## Problem to solve:
An exact reproduction of the data below is expected, free of images.

(Source data)
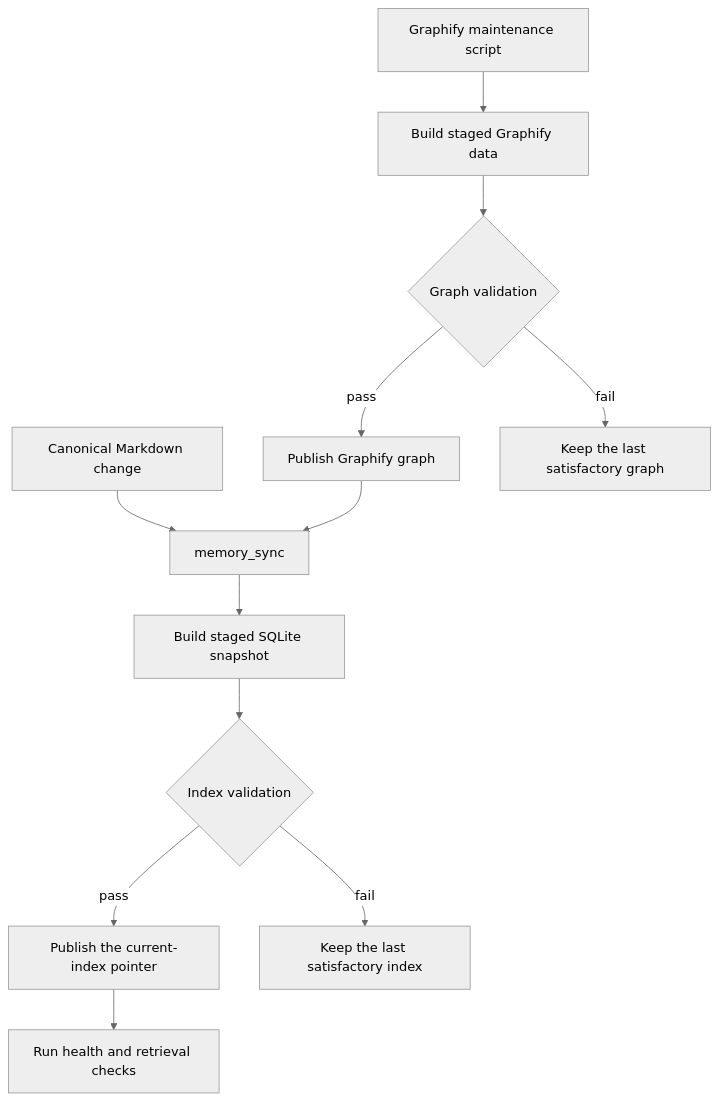
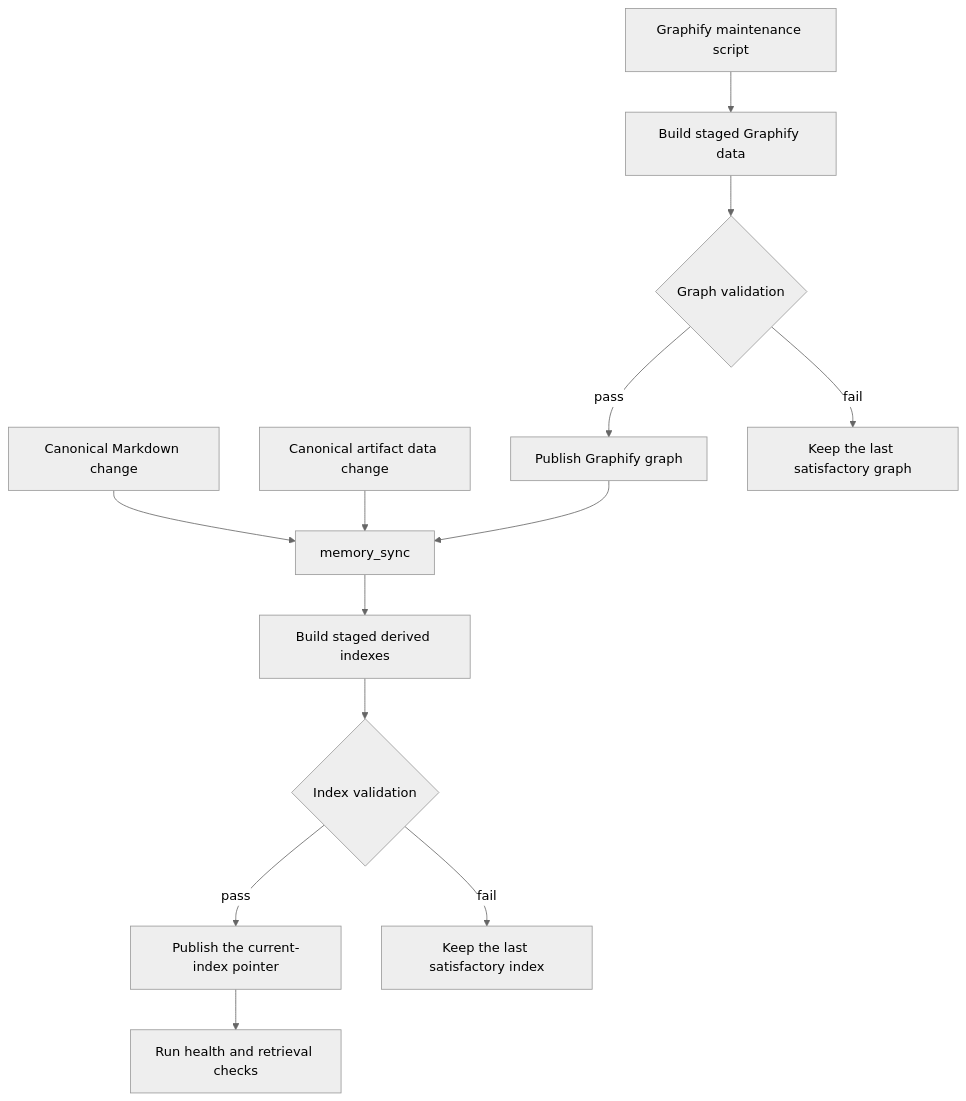
One commit to moorej2400/ai-memory-mcp changed the third of 3 diagrams in README.md. Above: the diagram before and after it, drawn with Mermaid (neutral theme). The commit also changed other lines of this file and 42 other files, not shown here.

````diff
--- a/README.md
+++ b/README.md
@@ -127,14 +127,15 @@
 ```mermaid
 flowchart TD
     Change[Canonical Markdown change] --> Sync[memory_sync]
-    Sync --> IndexStage[Build staged SQLite snapshot]
+    ArtifactChange[Canonical artifact data change] --> Sync
+    Sync --> IndexStage[Build staged derived indexes]
     Maintenance[Graphify maintenance script] --> GraphStage[Build staged Graphify data]
     GraphStage --> GraphValidate{Graph validation}
     GraphValidate -->|pass| GraphPublish[Publish Graphify graph]
     GraphValidate -->|fail| GraphKeep[Keep the last satisfactory graph]
     GraphPublish --> Sync
     IndexStage --> IndexValidate{Index validation}
     IndexValidate -->|pass| Pointer[Publish the current-index pointer]
     IndexValidate -->|fail| IndexKeep[Keep the last satisfactory index]
     Pointer --> Health[Run health and retrieval checks]
 ```
````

## Solution to this task:
One commit to moorej2400/ai-memory-mcp changed the third of 3 diagrams in README.md. Above: the diagram before and after it, drawn with Mermaid (neutral theme). The commit also changed other lines of this file and 42 other files, not shown here.

````diff
--- a/README.md
+++ b/README.md
@@ -127,14 +127,15 @@
 ```mermaid
 flowchart TD
     Change[Canonical Markdown change] --> Sync[memory_sync]
-    Sync --> IndexStage[Build staged SQLite snapshot]
+    ArtifactChange[Canonical artifact data change] --> Sync
+    Sync --> IndexStage[Build staged derived indexes]
     Maintenance[Graphify maintenance script] --> GraphStage[Build staged Graphify data]
     GraphStage --> GraphValidate{Graph validation}
     GraphValidate -->|pass| GraphPublish[Publish Graphify graph]
     GraphValidate -->|fail| GraphKeep[Keep the last satisfactory graph]
     GraphPublish --> Sync
     IndexStage --> IndexValidate{Index validation}
     IndexValidate -->|pass| Pointer[Publish the current-index pointer]
     IndexValidate -->|fail| IndexKeep[Keep the last satisfactory index]
     Pointer --> Health[Run health and retrieval checks]
 ```
````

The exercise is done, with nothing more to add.